Microsoft 365 is well positioned to help customers fulfill that demand, but high concurrency of users working from home generates a large volume of Microsoft 365 traffic which, if routed through forced tunnel VPN and on-premises network perimeters, causes rapid saturation and runs VPN infrastructure out of capacity. In this new reality, using VPN to access Microsoft 365 is no longer just a performance impediment, but a hard wall that not only impacts Microsoft 365 but critical business operations that still have to rely on the VPN to operate.
For many years enterprises have been using VPNs to support remote experiences for their users. Whilst core workloads remained on-premises, a VPN from the remote client routed through a datacenter on the corporate network was the primary method for remote users to access corporate resources. VPNs, network perimeters, and associated security infrastructure were often purpose built and scaled for a defined volume of traffic, typically with the majority of connectivity being initiated from within the corporate network, and most of it staying within the internal network boundaries.
VPN models where all connections from the remote user device are routed back into the on-premises network (known as forced tunneling) were largely sustainable as long as the concurrent scale of remote users was modest and the traffic volumes traversing VPN were low.The use of forced tunneled VPNs for connecting to distributed and performance sensitive cloud applications is extremely suboptimal.This problem has been growing for a number of years, with many customers reporting a significant shift of network traffic patterns. Traffic that used to stay on premises now connects to external cloud endpoints.
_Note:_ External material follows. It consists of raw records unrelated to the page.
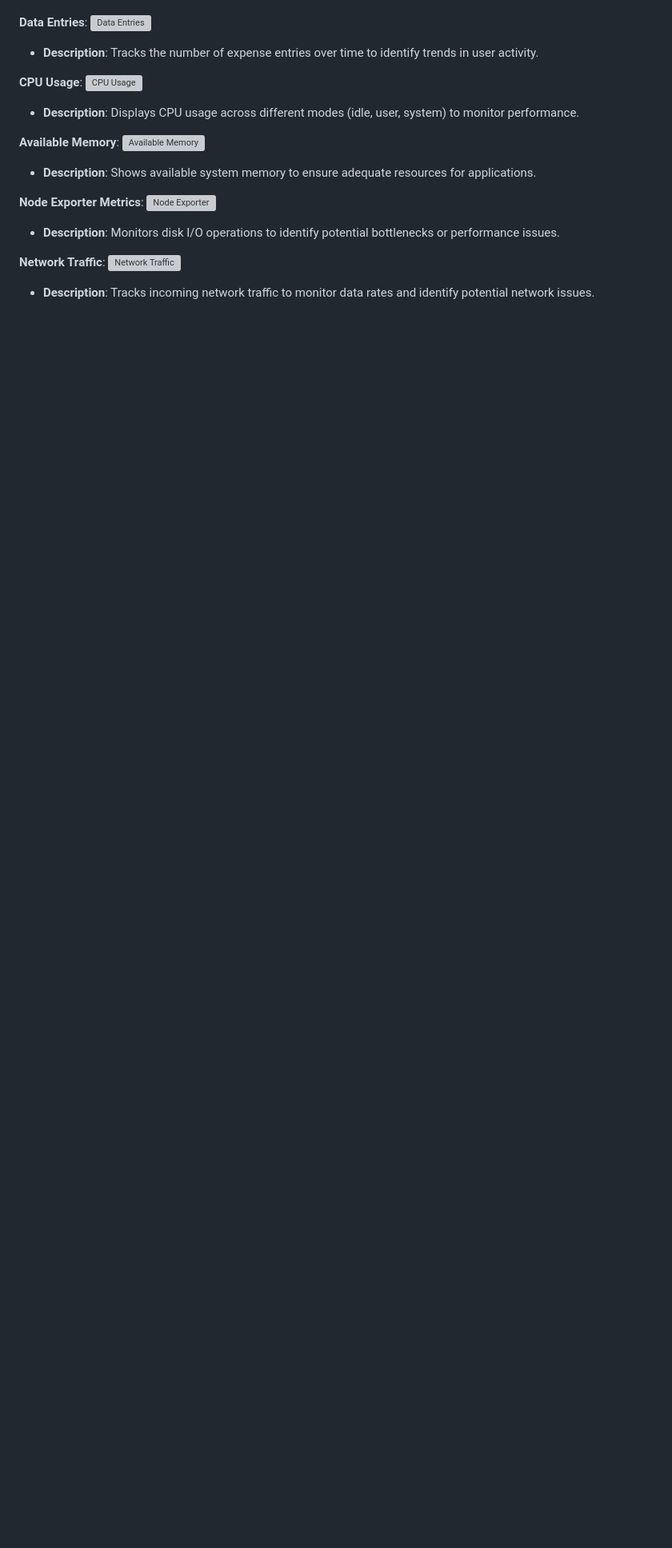
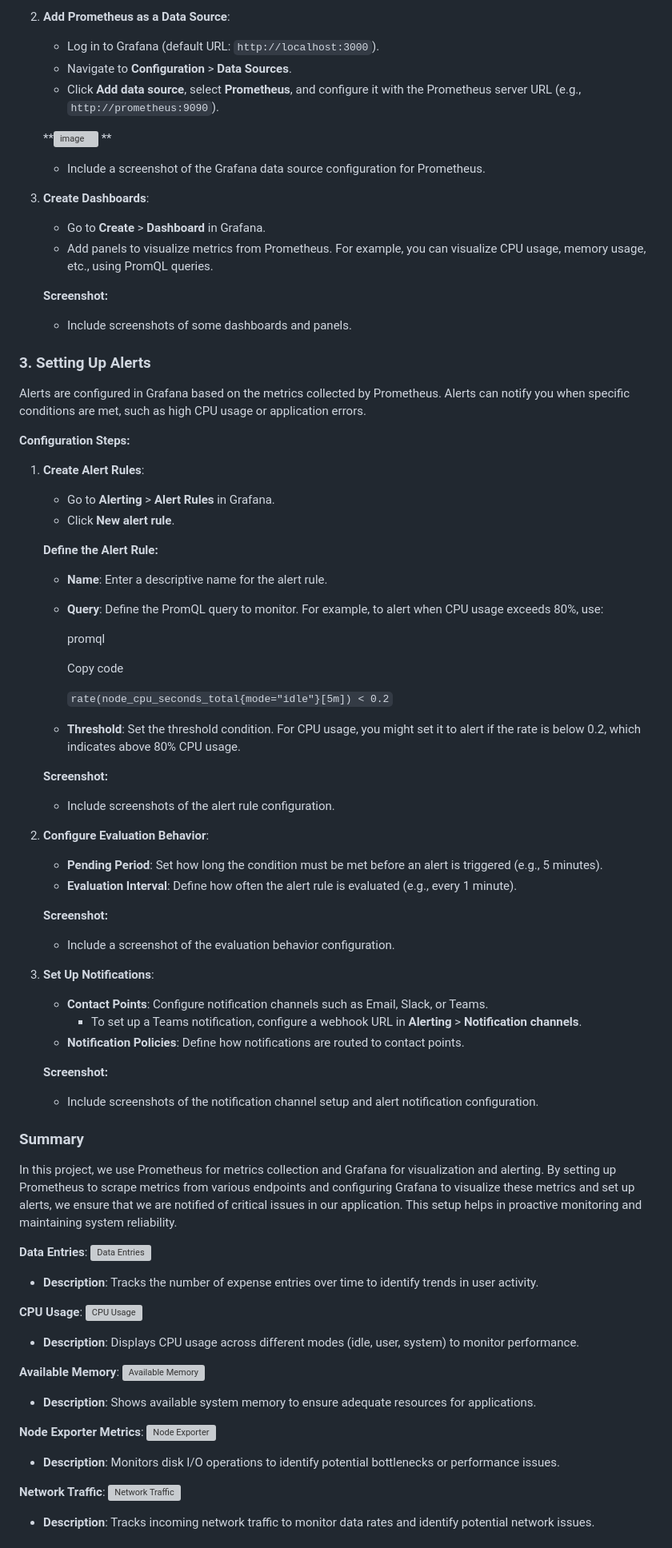
Before and after one commit to AlpeshDanilkumar/expense-tracker-project, a Markdown page: README.md, the part around the change printed below. Shown: that part at 80% size. Drawn GitHub-style; blank space fills up the shorter version; grey boxes are pictures that could not be loaded.

```diff
--- a/README.md
+++ b/README.md
@@ -264,3 +332,70 @@ The `deploy.yml` file defines a GitHub Actions workflow for automating the build
+2.  **Add Prometheus as a Data Source**:
+
+    -   Log in to Grafana (default URL: `http://localhost:3000`).
+    -   Navigate to **Configuration** > **Data Sources**.
+    -   Click **Add data source**, select **Prometheus**, and configure it with the Prometheus server URL (e.g., `http://prometheus:9090`).
+
+    **![image](https://github.com/user-attachments/assets/62ef3ba5-0f05-4a17-b2b9-c692f8b3bb06)
+**
+
+    -   Include a screenshot of the Grafana data source configuration for Prometheus.
+3.  **Create Dashboards**:
+
+    -   Go to **Create** > **Dashboard** in Grafana.
+    -   Add panels to visualize metrics from Prometheus. For example, you can visualize CPU usage, memory usage, etc., using PromQL queries.
+
+    **Screenshot:**
+
+    -   Include screenshots of some dashboards and panels.
+
+### 3\. **Setting Up Alerts**
+
+Alerts are configured in Grafana based on the metrics collected by Prometheus. Alerts can notify you when specific conditions are met, such as high CPU usage or application errors.
+
+**Configuration Steps:**
+
+1.  **Create Alert Rules**:
+
+    -   Go to **Alerting** > **Alert Rules** in Grafana.
+    -   Click **New alert rule**.
+
+    **Define the Alert Rule:**
+
+    -   **Name**: Enter a descriptive name for the alert rule.
+    -   **Query**: Define the PromQL query to monitor. For example, to alert when CPU usage exceeds 80%, use:
+
+        promql
+
+        Copy code
+
+        `rate(node_cpu_seconds_total{mode="idle"}[5m]) < 0.2`
+
+    -   **Threshold**: Set the threshold condition. For CPU usage, you might set it to alert if the rate is below 0.2, which indicates above 80% CPU usage.
+
+    **Screenshot:**
+
+    -   Include screenshots of the alert rule configuration.
+2.  **Configure Evaluation Behavior**:
+
+    -   **Pending Period**: Set how long the condition must be met before an alert is triggered (e.g., 5 minutes).
+    -   **Evaluation Interval**: Define how often the alert rule is evaluated (e.g., every 1 minute).
+
+    **Screenshot:**
+
+    -   Include a screenshot of the evaluation behavior configuration.
+3.  **Set Up Notifications**:
+
+    -   **Contact Points**: Configure notification channels such as Email, Slack, or Teams.
+        -   To set up a Teams notification, configure a webhook URL in **Alerting** > **Notification channels**.
+    -   **Notification Policies**: Define how notifications are routed to contact points.
+
+    **Screenshot:**
+
+    -   Include screenshots of the notification channel setup and alert notification configuration.
+
+### Summary
+
+In this project, we use Prometheus for metrics collection and Grafana for visualization and alerting. By setting up Prometheus to scrape metrics from various endpoints and configuring Grafana to visualize these metrics and set up alerts, we ensure that we are notified of critical issues in our application. This setup helps in proactive monitoring and maintaining system reliability.
 
 **Data Entries**: ![Data Entries](https://github.com/user-attachments/assets/450e675a-05e8-488c-b26d-002e8d3cab69)
 
```
Also changed, not shown: other parts of README.md (+75 -7 lines).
For customers who connect their remote worker devices to the corporate network or cloud infrastructure over VPN, Microsoft recommends that key Microsoft 365 scenarios includingMicrosoft Teams, SharePoint Online, and Exchange Online are routed over a VPN split tunnel configuration. This becomes especially important as the first line strategy to facilitate continued employee productivity during large scale work-from-home events such as the COVID-19 crisis. The essence of this approach is to provide a simple method for enterprises to mitigate the risk of VPN infrastructure saturation and dramatically improve Microsoft 365 performance in the shortest timeframe possible.
This VPN split tunnel guidance is in alignment with the Microsoft 365 Network Connectivity principles, which are designed to work efficiently for remote users whilst still allowing an organization to maintain security and control over their connectivity. These connectivity principles can also be implemented for remote users very quickly with limited work yet achieve a significant positive impact on the problems outlined above.
Microsoft's recommended strategy for optimizing remote worker's connectivity is focused on rapidly alleviating the problems with the traditional approach and providing high performance with a few simple steps. These steps guide you to split tunnel Microsoft 365 traffic for a small number of defined endpoints to bypass bottlenecked VPN infrastructure and leverage cloud-based security services natively available within the Microsoft 365 stack.
For the latest information on how to plan network connectivity for your remote users and provide the best possible cloud experience watch the Enable a seamless remote work experience video below. This is one video from the 7-part Microsoft 365 Network Connectivity Video Series, which you can find at aka.ms/netvideos.